What you have to do
Work through the listing below, copying each line that carries the word "localStorage".

Input for this task
========================
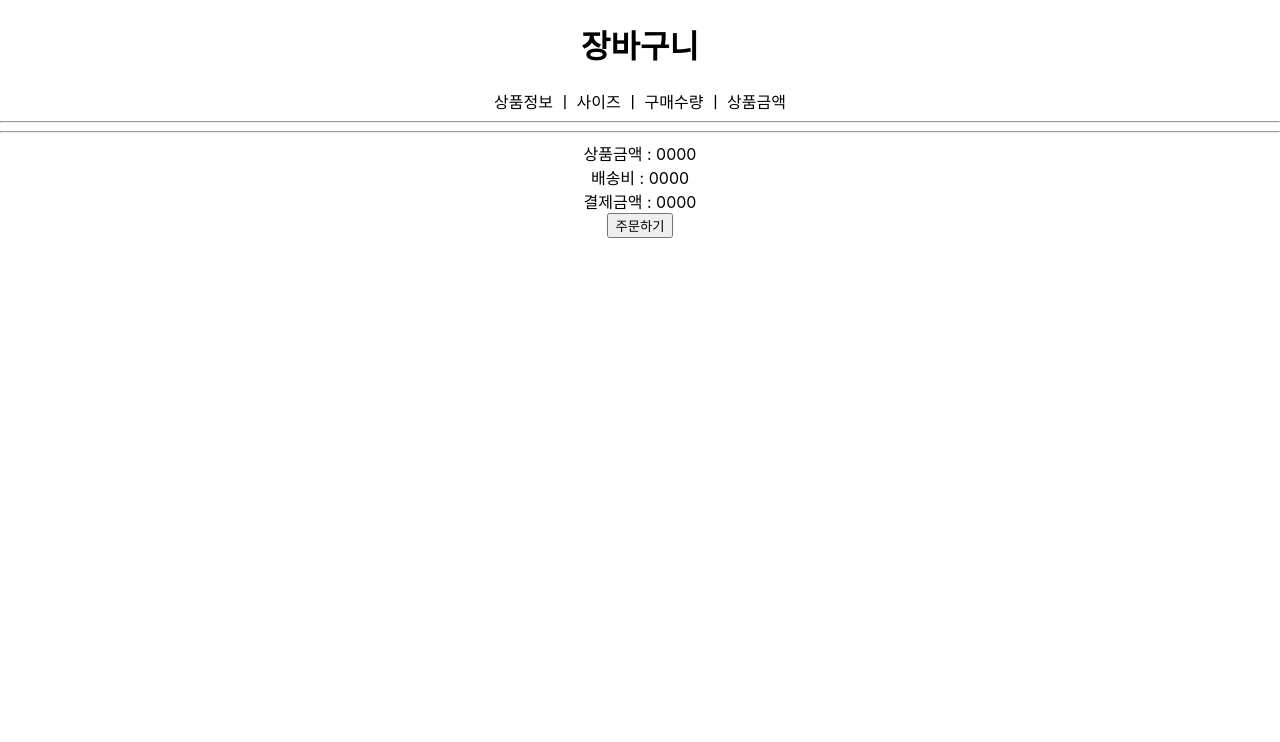
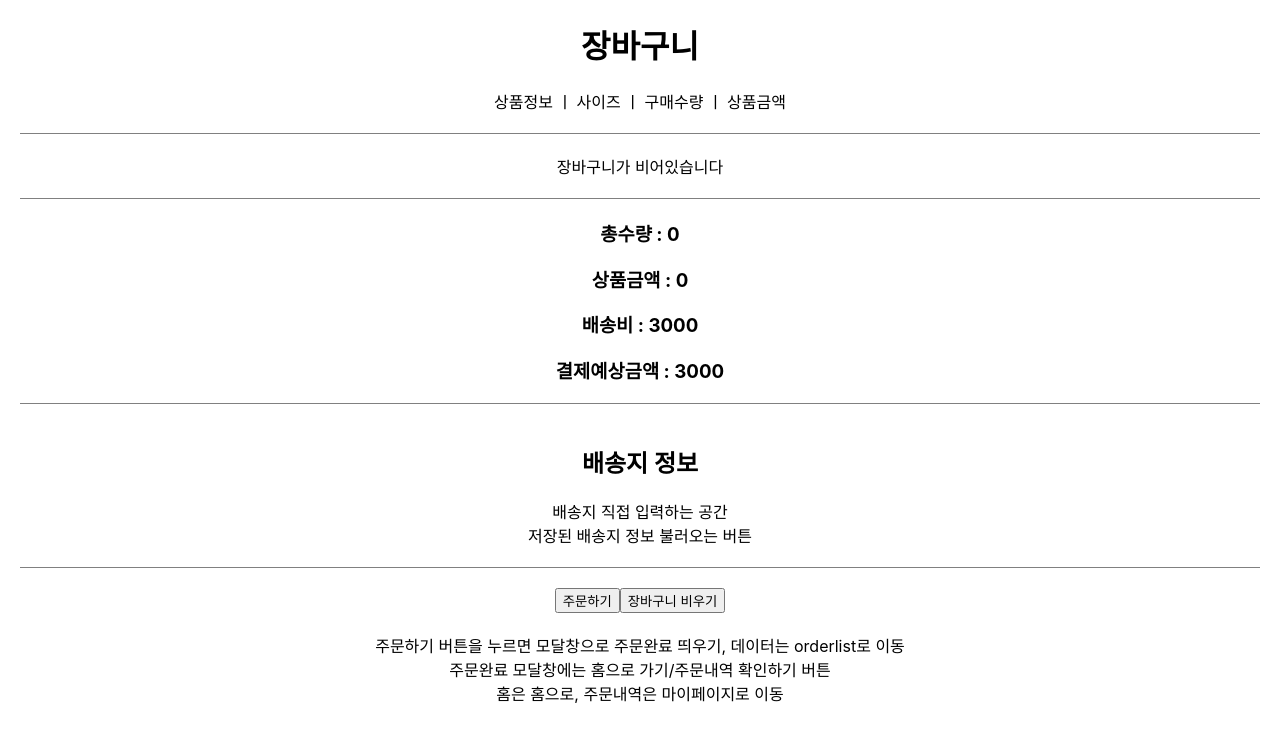
Before and after one commit to SunKyeong-Lee/react-cart-list, a React (Create React App) app: page / in a window 1280 px wide. Shown: the top 742 px of the page. Built offline with nearby package versions, Linux system fonts and the light colour scheme.

Commit message:
장바구니 테스트

```diff
--- /dev/null
+++ b/src/components/CartItem.jsx
@@ -0,0 +1,101 @@
+import { useRef } from "react";
+
+const CartItem = (props) => {
+  const { item, cartlist, setCartlist, findProduct } = props; // CartBox
+  const inputRef = useRef();
+
+  // 구매수량 1 감소
+  const amountDecrease = (cartID) => {
+    const newCart = cartlist.map((item) => {
+      if (item.cartID == cartID && item.amount > 1) {
+        inputRef.current.value = item.amount - 1;
+        return { ...item, amount: item.amount - 1 };
+      } else {
+        return item;
+      }
+    });
+    setCartlist(newCart);
+    localStorage.setItem("moti_cartlist", JSON.stringify(newCart));
+  };
+
+  // 구매수량 1 증가
+  const amountIncrease = (cartID) => {
+    const newCart = cartlist.map((item) => {
+      if (item.cartID == cartID) {
+        inputRef.current.value = item.amount + 1;
+        return { ...item, amount: item.amount + 1 };
+      } else {
+        return item;
+      }
+    });
+    setCartlist(newCart);
+    localStorage.setItem("moti_cartlist", JSON.stringify(newCart));
+  };
+
+  // 구매수량 직접 입력
+  const amountInput = (e, cartID) => {
+    const newAmount = !(e.target.value > 0) ? 1 : +e.target.value;
+    const newCart = cartlist.map((item) => {
+      if (item.cartID == cartID) {
+        return { ...item, amount: newAmount };
+      } else {
+        return item;
+      }
+    });
+    setCartlist(newCart);
+    localStorage.setItem("moti_cartlist", JSON.stringify(newCart));
+  };
+
+  // 장바구니에서 삭제
+  const deleteItem = (cartID) => {
+    const newCartlist = cartlist.filter((item) => (item.cartID != cartID));
+    setCartlist(newCartlist);
+    localStorage.setItem("moti_cartlist", JSON.stringify(newCartlist));
+  };
+
+  return (
+    <div className="item-box">
+      <div>{findProduct(item).productImg}</div>
+      <div>
+        {findProduct(item).category} <br />
+        {findProduct(item).productName} {"(" + item.color + ")"} <br />
+        print : {item.print}
+      </div>
+      <div>{item.size}</div>
+      <div>
+        <button
+          onClick={() => {
+            amountDecrease(item.cartID);
+          }}
+        >
+          -
+        </button>
+        <input
+          type="number"
+          defaultValue={item.amount}
+          ref={inputRef}
+          onChange={(e) => {
+            amountInput(e, item.cartID);
+          }}
+        />
+        <button
+          onClick={() => {
+            amountIncrease(item.cartID);
+          }}
+        >
+          +
+        </button>
+      </div>
+      <div>{findProduct(item).price * item.amount}</div>
+      <button
+        onClick={() => {
+          deleteItem(item.cartID);
+        }}
+      >
+        X
+      </button>
+    </div>
+  );
+};
+
+export default CartItem;
--- a/src/components/Cartlist.jsx
+++ /dev/null
@@ -1,87 +0,0 @@
-import { useState } from "react";
-
-const Cartlist = (props) => {
-  // 임시데이터 - 상품리스트(json)
-  const [product, setProduct] = useState([
-    {
-      productID: 1,
-      category: "Short Sleeve T-shirt",
-      productName: "standard-fit",
-      price: 9500,
-      productImg: "상품이미지1",
-    },
-    {
-      productID: 2,
-      category: "Short Sleeve T-shirt",
-      productName: "slim-fit",
-      price: 9000,
-      productImg: "상품이미지2",
-    },
-    {
-      productID: 3,
-      category: "long Sleeve T-shirt",
-      productName: "standard-fit",
-      price: 10000,
-      productImg: "상품이미지3",
-    },
-  ]);
-
-  // CartBox에서 전달받은 장바구니 데이터
-  const { cartlist, setCartlist } = props;
-
-  // cartlist의 상품정보 찾기
-  const findProduct = (i) => {
-    return product.find((item) => item.productID == i.productID);
-  };
-
-  const changeQuantity = (e, id) => {
-    // 입력받은 구매수량이 1 이상이 아니라면 1로 고정
-    if (!(e.target.value > 0)) {
-      e.target.value = 1;
-    }
-    const newQuantity = !(e.target.value > 0) ? 1 : e.target.value;
-    const findIndex = cartlist.findIndex((item) => item.cartID == id);
-    const newCartlist = cartlist;
-    if (findIndex != -1) {
-      newCartlist[findIndex] = {
-        ...newCartlist[findIndex],
-        quantity: newQuantity,
-        // pay추가
-      }
-    }
-    setCartlist(newCartlist);
-  };
-
-  return (
-    <div>
-      {cartlist.map((item) => (
-        <div className="cartlist-wrap" key={item.cartID}>
-          <div className="item-box">
-            <div>{findProduct(item).productImg}</div>
-            <div>
-              {findProduct(item).category} <br />
-              {findProduct(item).productName} {"(" + item.color + ")"} <br />
-              print : {item.print}
-            </div>
-          </div>
-          <div>{item.size}</div>
-          <div>
-            <button>-</button>
-            <input
-              type="number"
-              defaultValue={item.quantity}
-              onChange={(e) => {
-                changeQuantity(e, item.cartID);
-              }}
-            />
-            <button>+</button>
-          </div>
-          <div>{item.pay}</div>
-          <button>X</button>
-        </div>
-      ))}
-    </div>
-  );
-};
-
-export default Cartlist;
--- a/src/css/cartStyle.css
+++ b/src/css/cartStyle.css
@@ -1,28 +1,29 @@
 .cartlist-wrap {
-  display: flex;
   margin: 20px;
-  gap: 50px;
-  justify-content: center;
+  border-top: 1px solid grey;
+  border-bottom: 1px solid grey;
+  padding: 20px 0;
 }
 .item-box {
   display: flex;
+  justify-content: center;
   text-align: left;
+  gap: 80px;
+  padding: 10px;
 }
 .item-box div:first-child{
   width: 100px;
   height: 100px;
   background-color: lightgray;
-  margin-right: 10px;
+  margin-right: -50px;
 }
 .cartlist-wrap input {
   width: 50px;
   height: 1rem;
   text-align: center;
 }
-/*
 .cartlist-wrap input::-webkit-inner-spin-button {
   appearance: none;
   -moz-appearance: none;
   -webkit-appearance: none;
 }
-*/
--- a/src/pages/CartBox.jsx
+++ b/src/pages/CartBox.jsx
@@ -1,8 +1,32 @@
 import "../css/cartStyle.css";
 import { useEffect, useState } from "react";
-import Cartlist from "../components/Cartlist";
+import CartItem from "../components/CartItem";
 
 const CartBox = () => {
+  // 임시데이터 - 상품리스트(json)
+  const [product, setProduct] = useState([
+    {
+      productID: 1,
+      category: "Short Sleeve T-shirt",
+      productName: "standard-fit",
+      price: 9500,
+      productImg: "상품이미지1",
+    },
+    {
+      productID: 2,
+      category: "Short Sleeve T-shirt",
+      productName: "slim-fit",
+      price: 9000,
+      productImg: "상품이미지2",
+    },
+    {
+      productID: 3,
+      category: "long Sleeve T-shirt",
+      productName: "standard-fit",
+      price: 10000,
+      productImg: "상품이미지3",
+    },
+  ]);
   // 임시데이터 - 장바구니(로컬스토리지)
   const [list, setList] = useState([
     {
@@ -11,7 +35,7 @@ const CartBox = () => {
       color: "black",
       size: "S",
       print: "front",
-      quantity: 5,
+      amount: 5,
       pay: 47500,
     },
     {
@@ -20,7 +44,7 @@ const CartBox = () => {
       color: "navy",
       size: "M",
       print: "back",
-      quantity: 2,
+      amount: 2,
       pay: 18000,
     },
     {
@@ -29,35 +53,93 @@ const CartBox = () => {
       color: "white",
       size: "L",
       print: "front / back",
-      quantity: 3,
+      amount: 3,
       pay: 30000,
     },
   ]);
   // 상품상세페이지(구매/장바구니 버튼)에서 로컬스토리지에 장바구니 데이터를 담았다고 가정
-  // 로컬스토리지 확인 : 개발자도구(f12) > Application > Local Storage
-  // JSON.stringify() : 문자열 데이터로 저장하기 위함
-  //                    문자열이 아닌채로 로컬스트리지에 데이터를 넣으면 [Object Object Object]로 들어감
+  // 로컬스토리지에 값이 들어간 것을 확인 후 주석처리 할 것
   // localStorage.setItem("moti_cartlist", JSON.stringify(list));
 
   // 로컬스토리지의 장바구니 데이터 들고오기
   const [cartlist, setCartlist] = useState([]);
+  const [deliveryPay, setDeliveryPay] = useState(3000);
+  // 대량 구매 할인을 할 것인지?
+  // 얼마 이상 배송비 무료 할 것인지?
+  // 숫자(금액) 세자리 마다 콤마 넣기
 
   useEffect(() => {
     const data = localStorage.getItem("moti_cartlist");
     setCartlist(data ? JSON.parse(data) : []);
   }, []);
 
+  // 상품리스트에서 cartlist의 상품정보 찾기
+  const findProduct = (i) => {
+    return product.find((item) => item.productID == i.productID);
+  };
+
+  // 상품 총 금액 (배송비 제외), 총 구매수량
+  const productTotal = () => {
+    // prev: 이전값 > 현재까지 누적된 값
+    // cur : 현재값
+    // 0 : 초기값, 안쓰면 배열의 첫번째 요소가 들어감
+    const totalPay = cartlist.reduce((prev, cur) => {
+      return (prev += findProduct(cur).price * cur.amount);
+    }, 0);
+    const totalAmount = cartlist.reduce((prev, cur) => {
+      return (prev += cur.amount);
+    }, 0);
+    return { pay: totalPay, amount: totalAmount };
+  };
+
+  // 상품 총 금액 (배송비 포함)
+  const totalPay = () => {
+    return productTotal().pay + deliveryPay;
+  };
+
+  // 장바구니 비우기
+  const emptyCart = () => {
+    setCartlist([]);
+    setDeliveryPay(0);
+    localStorage.removeItem("moti_cartlist");
+  };
+
   return (
     <div>
       <h1>장바구니</h1>
       <div>상품정보 ㅣ 사이즈 ㅣ 구매수량 ㅣ 상품금액</div>
-      <hr />
-      <Cartlist cartlist={cartlist} setCartlist={setCartlist} />
-      <hr />
-      <div>상품금액 : 0000</div>
-      <div>배송비 : 0000</div>
-      <div>결제금액 : 0000</div>
+      {cartlist.length == 0 ? (
+        <div className="cartlist-wrap">장바구니가 비어있습니다</div>
+      ) : (
+        <div className="cartlist-wrap">
+          {cartlist.map((item) => (
+            <CartItem
+              key={item.cartID}
+              item={item}
+              cartlist={cartlist}
+              setCartlist={setCartlist}
+              findProduct={findProduct}
+            />
+          ))}
+        </div>
+      )}
+      <h3>총수량 : {productTotal().amount}</h3>
+      <h3>상품금액 : {productTotal().pay}</h3>
+      <h3>배송비 : {deliveryPay}</h3>
+      <h3>결제예상금액 : {totalPay()}</h3>
+      <div className="cartlist-wrap">
+        <h2>배송지 정보</h2>
+        배송지 직접 입력하는 공간 <br />
+        저장된 배송지 정보 불러오는 버튼 <br />
+      </div>
       <button>주문하기</button>
+      <button onClick={emptyCart}>장바구니 비우기</button>
+      <div>
+        <br />
+        주문하기 버튼을 누르면 모달창으로 주문완료 띄우기, 데이터는 orderlist로 이동 <br />
+        주문완료 모달창에는 홈으로 가기/주문내역 확인하기 버튼 <br />
+        홈은 홈으로, 주문내역은 마이페이지로 이동
+      </div>
     </div>
   );
 };
```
========================
Solution to this problem
+    localStorage.setItem("moti_cartlist", JSON.stringify(newCart));
+    localStorage.setItem("moti_cartlist", JSON.stringify(newCart));
+    localStorage.setItem("moti_cartlist", JSON.stringify(newCart));
+    localStorage.setItem("moti_cartlist", JSON.stringify(newCartlist));
   // localStorage.setItem("moti_cartlist", JSON.stringify(list));
     const data = localStorage.getItem("moti_cartlist");
+    localStorage.removeItem("moti_cartlist");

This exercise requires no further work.